Elastomeric mooring tether being prepared for upload onto UNION BEAR (Photo: University of Exeter)
Pioneering mooring rope deployed at a cutting-edge wave energy device
A sophisticated new type of mooring rope has been successfully deployed at a cutting-edge wave energy device, marking a significant new milestone for the project.
The elastomeric mooring tethers – which address cost and reliability challenges – have been installed at the BiMEP test site in the Bay of Biscay, on the northern coast of Spain.
The pioneering tethers were developed and tested by Renewable Energy experts from the University of Exeter in the Dynamic Marine Component (DMaC) test facility, based at the Penryn Campus in Cornwall.
The two, 70 metre-long tethers have been installed as part of the state-of-the-art wave device Marmok-A-5 from technology developer Oceantec, which used wave power to spin turbines that drive an associated electricity generator that can produce up to 30 kW – enough to run a medium-sized business.
The deployment operation has been successfully executed by Marine Contractor Core Marine under the close supervision of OPERA partners Oceantec and Tecnalia.
This wave energy technology development has been supported by the European project OPERA (‘Open Sea Operating Experience to Reduce Wave Energy Cost’), a multi cross European project supported by the European Union’s Horizon 2020 research and innovation programme.
The project aims to develop and de-risk technologies that will reduce the cost of operating wave energy devices at sea by 50% and subsequently accelerate the roll out of marine renewable energy.
Professor Lars Johanning, Principle investigator for the project and an expert in Ocean Technology from the University of Exeter’s Penryn Campus in Cornwall said: “This was a long way from an original design idea towards seeing the full scale tether being installed in this field demonstration project and I’m proud of the team effort that has made this a reality, and I am particular thankful to Dr David Parish the lead inventor.”
The tethers, manufactured by Lankhorst Euronete, based in Paredes in Portugal, are part of the next phase of field demonstration over a 12-month period, replacing two conventional polyester ropes in the shared mooring system.
The purpose of the second deployment will be to demonstrate that elastomeric mooring components can address cost and durability challenges for marine renewable energy moorings.

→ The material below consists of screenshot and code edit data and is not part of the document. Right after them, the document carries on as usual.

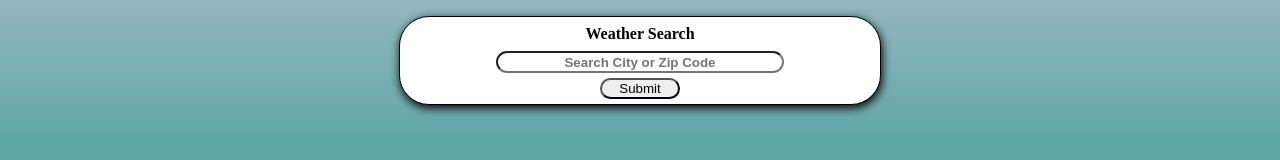
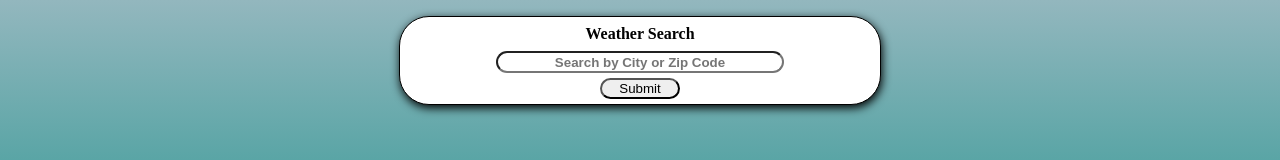
Before and after one commit to CodingWithCDJE/Weather-App, a React (Create React App) app: page / in a window 1280 px wide. Shown: the top 160 px of the page. Built offline with nearby package versions, Linux system fonts and the light colour scheme.

Commit message:
Fixed the placeholder the searchbar field had

```diff
--- a/src/Container/SearchBar.js
+++ b/src/Container/SearchBar.js
@@ -31,7 +31,7 @@ class SearchBar extends Component {
               onChange={(event) =>
                 this.setState({ stateTerm: event.target.value })
               }
-              placeholder='Search City or Zip Code'
+              placeholder='Search by City or Zip Code'
             />
             <input type='submit' className='searchbar-input-submit' />
           </div>
```
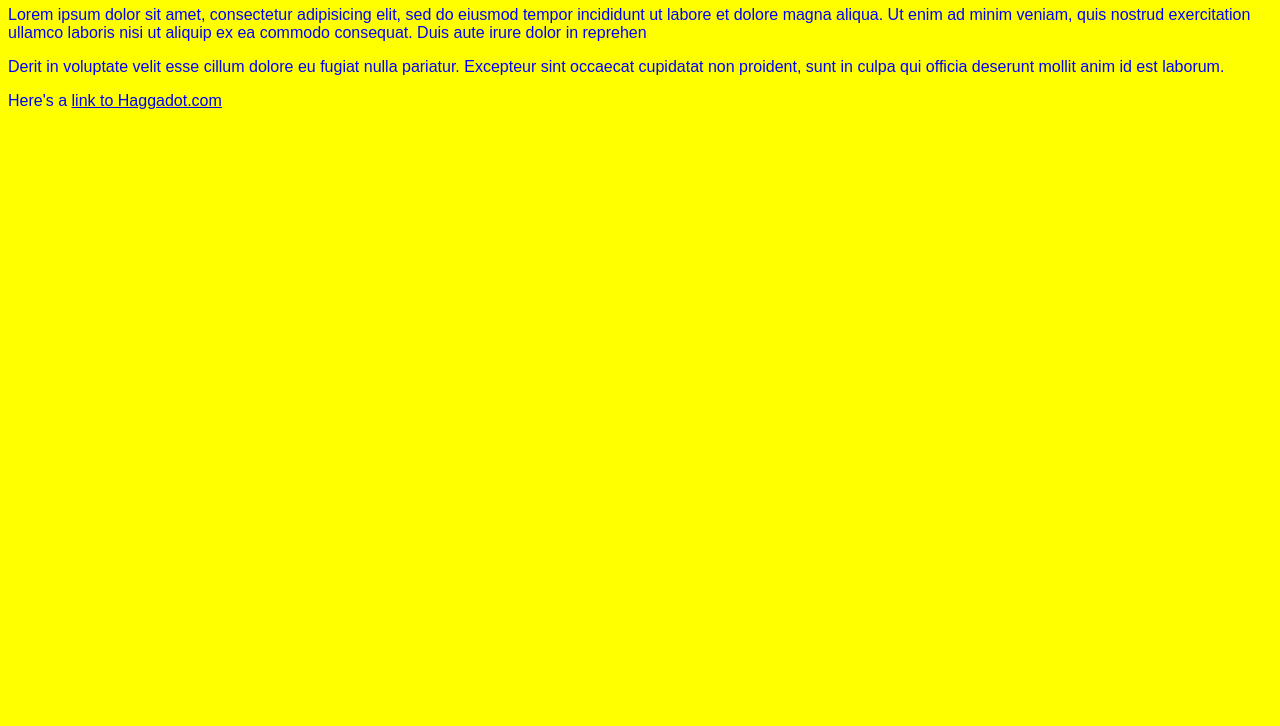
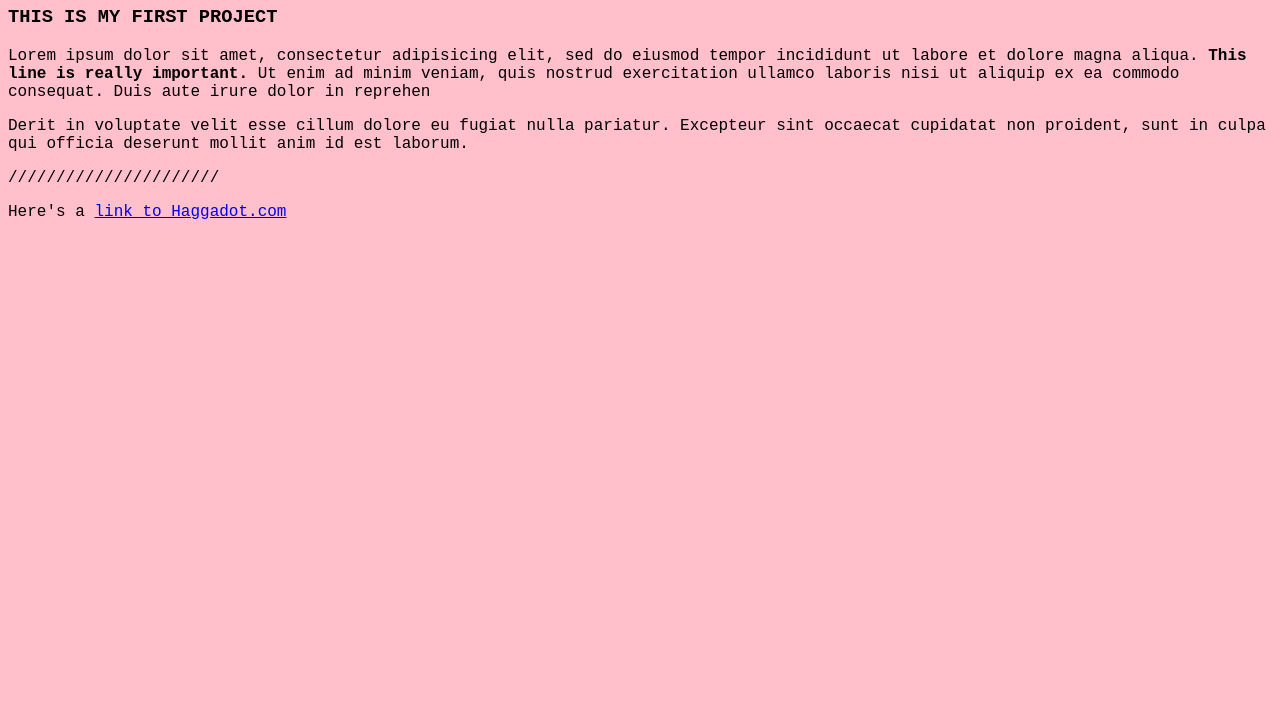
Before and after one commit to eileenmachine/eileenmachine.github.io, a plain HTML site: page unit_1/index.html in a window 1280 px wide. Shown: the part 74-800 px from the top of the page. Drawn offline with Linux system fonts and the light colour scheme.

Commit message:
Changed color, deleted image attempe

```diff
--- a/unit_1/css/style.css
+++ b/unit_1/css/style.css
@@ -1,5 +1,5 @@
 body {
-	color: blue;
-	background-color: yellow;
-	font-family: Arial, sans-serif;
+	color: black;
+	background-color: pink;
+	font-family: Courier New, Courier, monospace;
 }
--- a/unit_1/index.html
+++ b/unit_1/index.html
@@ -7,12 +7,15 @@
 </head>
 <body>
 	<h1>HEY THERE EVERYONE</h1>
+	<h3>THIS IS MY FIRST PROJECT</h3>
 	<p>Lorem ipsum dolor sit amet, consectetur adipisicing elit, sed do eiusmod
-	tempor incididunt ut labore et dolore magna aliqua. Ut enim ad minim veniam,
+	tempor incididunt ut labore et dolore magna aliqua. <strong>This line is really important.</strong> Ut enim ad minim veniam,
 	quis nostrud exercitation ullamco laboris nisi ut aliquip ex ea commodo
 	consequat. Duis aute irure dolor in reprehen</p>
 
 	<p>Derit in voluptate velit esse cillum dolore eu fugiat nulla pariatur. Excepteur sint occaecat cupidatat non proident, sunt in culpa qui officia deserunt mollit anim id est laborum.</p>
+
+	<p>//////////////////////</p>
 	<p>Here's a <a href="https://www.haggadot.com">link to Haggadot.com</a></p>
 </body>
 </html>
```
Also changed, not shown: 2 other files.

The installation of the tether sets a milestone in the demonstration of the wave energy converter ‘Marmok-A-5’ developed by Oceantec Energías Marinas, introducing a set of innovative components to improve economic viability of wave energy.
The OPERA project has received funding from the European Union’s Horizon 2020 research and innovation programme under grant agreement No 654444.
Further information: www.opera-h2020.eu
Date: 26 June 2018